According to NSR’s Global Satellite Capacity Supply & Demand, 15th edition report, Non-GEO satellite annual capacity revenues will increase dramatically to US$4 billion by 2027.
Non-GEO satellites offer attributes including low latency, full mesh connectivity, or high-bandwidth per terminal, and will be key to unlocking new greenfield markets.
However, said NSR, capital expenditure on projects is considerable, and new revenue drivers might not be enough to pay back initial investments.

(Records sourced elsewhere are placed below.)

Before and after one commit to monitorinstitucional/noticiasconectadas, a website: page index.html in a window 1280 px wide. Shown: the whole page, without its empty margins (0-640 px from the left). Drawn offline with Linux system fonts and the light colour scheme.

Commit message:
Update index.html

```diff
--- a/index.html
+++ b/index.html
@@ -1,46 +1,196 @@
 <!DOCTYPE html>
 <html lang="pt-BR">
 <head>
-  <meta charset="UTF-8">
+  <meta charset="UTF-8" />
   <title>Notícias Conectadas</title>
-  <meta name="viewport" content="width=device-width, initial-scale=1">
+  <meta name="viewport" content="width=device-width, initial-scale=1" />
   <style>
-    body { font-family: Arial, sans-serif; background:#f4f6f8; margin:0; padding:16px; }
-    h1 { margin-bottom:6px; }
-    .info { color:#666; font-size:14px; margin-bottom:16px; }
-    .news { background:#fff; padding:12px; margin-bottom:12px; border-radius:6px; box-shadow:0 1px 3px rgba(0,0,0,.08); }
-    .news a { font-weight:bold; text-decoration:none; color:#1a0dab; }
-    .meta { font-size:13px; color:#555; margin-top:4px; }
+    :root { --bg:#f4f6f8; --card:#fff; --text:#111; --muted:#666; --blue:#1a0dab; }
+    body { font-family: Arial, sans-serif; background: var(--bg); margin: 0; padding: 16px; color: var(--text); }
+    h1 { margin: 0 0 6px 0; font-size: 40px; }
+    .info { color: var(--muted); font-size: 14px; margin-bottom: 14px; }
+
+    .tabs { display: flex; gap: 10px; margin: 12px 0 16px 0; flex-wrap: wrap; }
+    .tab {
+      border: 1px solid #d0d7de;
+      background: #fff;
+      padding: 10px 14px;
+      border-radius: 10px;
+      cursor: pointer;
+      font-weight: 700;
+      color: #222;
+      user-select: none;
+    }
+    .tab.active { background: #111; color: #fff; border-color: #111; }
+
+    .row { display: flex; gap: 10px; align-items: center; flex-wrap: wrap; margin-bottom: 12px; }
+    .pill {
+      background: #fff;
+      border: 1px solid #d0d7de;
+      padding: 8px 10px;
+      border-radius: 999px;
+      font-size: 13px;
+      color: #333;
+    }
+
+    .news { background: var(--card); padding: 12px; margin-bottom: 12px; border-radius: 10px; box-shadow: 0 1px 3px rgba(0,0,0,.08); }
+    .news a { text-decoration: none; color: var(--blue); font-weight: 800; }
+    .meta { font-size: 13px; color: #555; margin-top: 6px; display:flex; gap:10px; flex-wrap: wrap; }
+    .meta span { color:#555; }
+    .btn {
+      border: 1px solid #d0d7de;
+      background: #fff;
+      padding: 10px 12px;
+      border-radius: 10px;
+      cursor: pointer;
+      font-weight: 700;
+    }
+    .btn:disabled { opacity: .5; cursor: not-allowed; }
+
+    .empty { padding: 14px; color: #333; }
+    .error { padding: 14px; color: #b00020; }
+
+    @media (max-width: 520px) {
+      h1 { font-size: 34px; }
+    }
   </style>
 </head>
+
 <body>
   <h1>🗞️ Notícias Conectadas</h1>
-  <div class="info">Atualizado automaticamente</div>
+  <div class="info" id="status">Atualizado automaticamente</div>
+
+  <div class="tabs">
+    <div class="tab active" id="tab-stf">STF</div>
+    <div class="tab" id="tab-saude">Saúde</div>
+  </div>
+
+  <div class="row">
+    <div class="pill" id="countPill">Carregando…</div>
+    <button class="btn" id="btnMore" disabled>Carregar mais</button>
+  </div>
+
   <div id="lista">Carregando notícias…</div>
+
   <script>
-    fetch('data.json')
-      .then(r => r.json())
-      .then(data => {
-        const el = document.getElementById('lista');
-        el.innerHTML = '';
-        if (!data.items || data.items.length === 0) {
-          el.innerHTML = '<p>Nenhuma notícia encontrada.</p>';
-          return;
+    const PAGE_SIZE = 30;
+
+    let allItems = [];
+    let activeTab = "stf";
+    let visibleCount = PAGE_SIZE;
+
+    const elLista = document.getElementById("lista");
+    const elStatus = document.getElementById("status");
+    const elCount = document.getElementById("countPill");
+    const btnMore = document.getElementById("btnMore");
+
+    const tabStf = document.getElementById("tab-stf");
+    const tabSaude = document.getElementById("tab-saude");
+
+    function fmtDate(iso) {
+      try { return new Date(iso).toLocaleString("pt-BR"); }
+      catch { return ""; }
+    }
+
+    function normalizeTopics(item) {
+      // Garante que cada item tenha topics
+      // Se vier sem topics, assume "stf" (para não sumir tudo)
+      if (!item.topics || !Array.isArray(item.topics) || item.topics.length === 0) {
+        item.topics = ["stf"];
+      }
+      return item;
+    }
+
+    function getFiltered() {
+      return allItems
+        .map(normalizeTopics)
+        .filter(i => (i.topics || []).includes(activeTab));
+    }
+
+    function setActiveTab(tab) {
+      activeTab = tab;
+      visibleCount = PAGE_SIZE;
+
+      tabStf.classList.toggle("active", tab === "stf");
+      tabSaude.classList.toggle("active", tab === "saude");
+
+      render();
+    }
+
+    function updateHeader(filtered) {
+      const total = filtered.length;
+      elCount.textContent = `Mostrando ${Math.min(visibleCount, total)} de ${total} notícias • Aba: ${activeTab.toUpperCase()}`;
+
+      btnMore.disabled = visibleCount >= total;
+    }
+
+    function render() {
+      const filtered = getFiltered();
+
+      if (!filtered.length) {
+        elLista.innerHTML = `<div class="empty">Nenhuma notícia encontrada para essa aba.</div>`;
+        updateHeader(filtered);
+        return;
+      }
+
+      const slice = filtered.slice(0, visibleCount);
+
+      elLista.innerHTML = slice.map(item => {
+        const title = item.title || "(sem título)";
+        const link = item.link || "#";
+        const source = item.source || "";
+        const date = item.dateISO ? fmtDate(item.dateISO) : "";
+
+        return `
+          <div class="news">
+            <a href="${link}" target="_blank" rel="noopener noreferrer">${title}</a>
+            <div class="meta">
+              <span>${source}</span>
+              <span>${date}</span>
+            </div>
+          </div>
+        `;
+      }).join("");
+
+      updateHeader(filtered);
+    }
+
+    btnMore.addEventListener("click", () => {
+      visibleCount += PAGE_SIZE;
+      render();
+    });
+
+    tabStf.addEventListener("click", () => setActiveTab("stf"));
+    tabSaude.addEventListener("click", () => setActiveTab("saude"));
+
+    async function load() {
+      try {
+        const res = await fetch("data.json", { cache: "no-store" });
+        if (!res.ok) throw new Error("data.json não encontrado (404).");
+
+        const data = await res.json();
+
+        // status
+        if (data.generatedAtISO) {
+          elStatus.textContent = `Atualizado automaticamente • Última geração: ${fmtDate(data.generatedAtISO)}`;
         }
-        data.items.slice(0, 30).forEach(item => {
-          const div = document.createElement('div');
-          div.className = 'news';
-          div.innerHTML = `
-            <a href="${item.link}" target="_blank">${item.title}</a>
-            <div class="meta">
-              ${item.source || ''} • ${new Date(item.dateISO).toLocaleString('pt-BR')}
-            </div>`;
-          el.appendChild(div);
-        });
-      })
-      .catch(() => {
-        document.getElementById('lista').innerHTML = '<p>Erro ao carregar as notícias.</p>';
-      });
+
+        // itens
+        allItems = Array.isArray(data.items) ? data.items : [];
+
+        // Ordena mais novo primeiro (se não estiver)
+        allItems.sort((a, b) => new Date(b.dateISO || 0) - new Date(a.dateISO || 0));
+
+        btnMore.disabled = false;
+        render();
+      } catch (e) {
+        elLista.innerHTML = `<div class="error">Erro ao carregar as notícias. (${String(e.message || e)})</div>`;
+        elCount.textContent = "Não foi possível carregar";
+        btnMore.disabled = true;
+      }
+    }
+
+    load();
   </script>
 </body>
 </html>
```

Consequently, there is a risk of price disruption for the entire industry if these new players dump capacity to poach customers from legacy businesses, the research group warns.
Non-GEO satellite initiatives are expected to add over 25Tbps of capacity over the next decade, according to NSR.
“According to their schedule, LEOs need to start offering concrete examples of progress, but results are still mixed,” said Lluc Palerm, NSR senior analyst and report author.
“Funding is still far from resolved and even the ones that have already attracted billions in investment still do not have a clear path to service. Delays and cost overruns plague many programmes. Regulatory challenges are coming to light with first denials of access to key markets. Technology wise, there are still many questions to answer, beginning with user terminals. On the other side, progress continues in the form of testing satellites, new rounds of funding and establishment of baseband networks.”